Faculty Focus: Joan Bevelaqua

Joan Bevelaqua Brings Artistic Expression to UMUC

By Jule S. Epstein |   October 2010

Joan Bevelaqua , Faculty

School of Undergraduate Studies

Joan Bevelaqua is not only a respected and well-liked collegiate professor of art at UMUC, she is also an accomplished artist who has widely exhibited her work throughout Maryland, D.C., and Virginia for the past 15 years.  

An active member in her community, Joan has been a resident studio artist at the Howard County Center for the Arts in Maryland since 2002. She generously gives her time to organizing exhibits, fundraising, and advancing the Center. She resides on its Art Council as well, serving on the scholarship committee and chairing its silent auction committee.  Previously she served as art director for two private galleries in Maryland and has juried and appeared in group shows for the Baltimore Watercolor Society.

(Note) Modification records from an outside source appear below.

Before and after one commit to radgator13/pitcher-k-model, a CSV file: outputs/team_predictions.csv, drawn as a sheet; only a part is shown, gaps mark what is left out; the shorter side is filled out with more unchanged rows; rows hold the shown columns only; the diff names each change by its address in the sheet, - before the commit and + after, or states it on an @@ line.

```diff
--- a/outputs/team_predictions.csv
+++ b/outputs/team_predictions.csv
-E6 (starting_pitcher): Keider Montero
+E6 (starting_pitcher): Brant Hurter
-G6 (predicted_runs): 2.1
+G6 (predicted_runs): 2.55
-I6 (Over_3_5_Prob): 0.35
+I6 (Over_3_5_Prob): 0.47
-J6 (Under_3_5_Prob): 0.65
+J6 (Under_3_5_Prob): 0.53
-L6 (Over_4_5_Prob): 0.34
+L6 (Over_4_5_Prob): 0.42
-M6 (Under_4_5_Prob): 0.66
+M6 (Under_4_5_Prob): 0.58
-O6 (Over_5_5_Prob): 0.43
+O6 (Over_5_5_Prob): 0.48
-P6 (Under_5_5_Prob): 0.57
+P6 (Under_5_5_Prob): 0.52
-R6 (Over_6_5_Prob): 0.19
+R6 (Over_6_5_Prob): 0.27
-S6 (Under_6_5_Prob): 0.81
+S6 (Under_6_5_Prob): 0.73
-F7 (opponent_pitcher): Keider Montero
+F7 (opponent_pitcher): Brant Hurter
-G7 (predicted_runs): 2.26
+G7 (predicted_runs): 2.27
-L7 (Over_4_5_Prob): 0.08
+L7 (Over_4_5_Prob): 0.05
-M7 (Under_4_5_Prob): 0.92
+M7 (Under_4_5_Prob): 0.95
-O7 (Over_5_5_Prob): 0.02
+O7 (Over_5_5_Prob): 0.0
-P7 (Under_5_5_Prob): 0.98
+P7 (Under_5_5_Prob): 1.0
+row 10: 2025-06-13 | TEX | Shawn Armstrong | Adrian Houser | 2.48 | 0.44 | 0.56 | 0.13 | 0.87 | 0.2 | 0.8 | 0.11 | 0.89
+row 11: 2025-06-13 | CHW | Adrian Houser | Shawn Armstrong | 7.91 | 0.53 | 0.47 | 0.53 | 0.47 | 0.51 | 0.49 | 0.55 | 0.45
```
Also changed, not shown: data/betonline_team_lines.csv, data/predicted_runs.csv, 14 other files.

Joan’s watercolors and rich oil paintings draw inspiration from literature, personal stories and the experiences of others. Her experimentations with light and darkness and impressive mixing of colors speak not only of her talent but of the thought and emotional depth behind each work that she creates. 

Her dedication to UMUC, its programs, and the artistic and professional advancement of its students is evident as well. Joan has frequently shared ideas for incorporating real-life employment relevance to the curriculum. Additionally, she helped initiate the annual Faculty & Staff Art show, which recently invited artists from area community colleges to present their work alongside the established and emerging artists at UMUC. 

She extends her artistic energy to the classroom as well, finding innovative ways to encourage students of all skill levels to grow as artists. “I love my students at UMUC,” commented Joan. “Why? They love to learn. Maybe because they are working adults, but I am not sure that is the whole reason. I believe they are students who deeply care about the degrees they are working towards. They are students, people, who are very much in the moment, aware of what they are doing, and how it is impacting their lives.”

Her interest in her students’ success is perhaps fueled by her own desire to challenge herself and continue experimenting. After honing her skill in watercolor, the artist has begun to work more with oils. “For me, I have swung from the still life, to interiors, to paintings of clothes,” says Joan. “The still life paintings—usually painted in watercolors—are of old things, antiques and such, I love textures and interesting shapes and color.”

In late 2007, Joan participated in a one-person art exhibit at Carroll Community College entitled “Black Dresses and Other Paintings”. You can learn more and see Joan’s work at www.JoanBevelaqua.com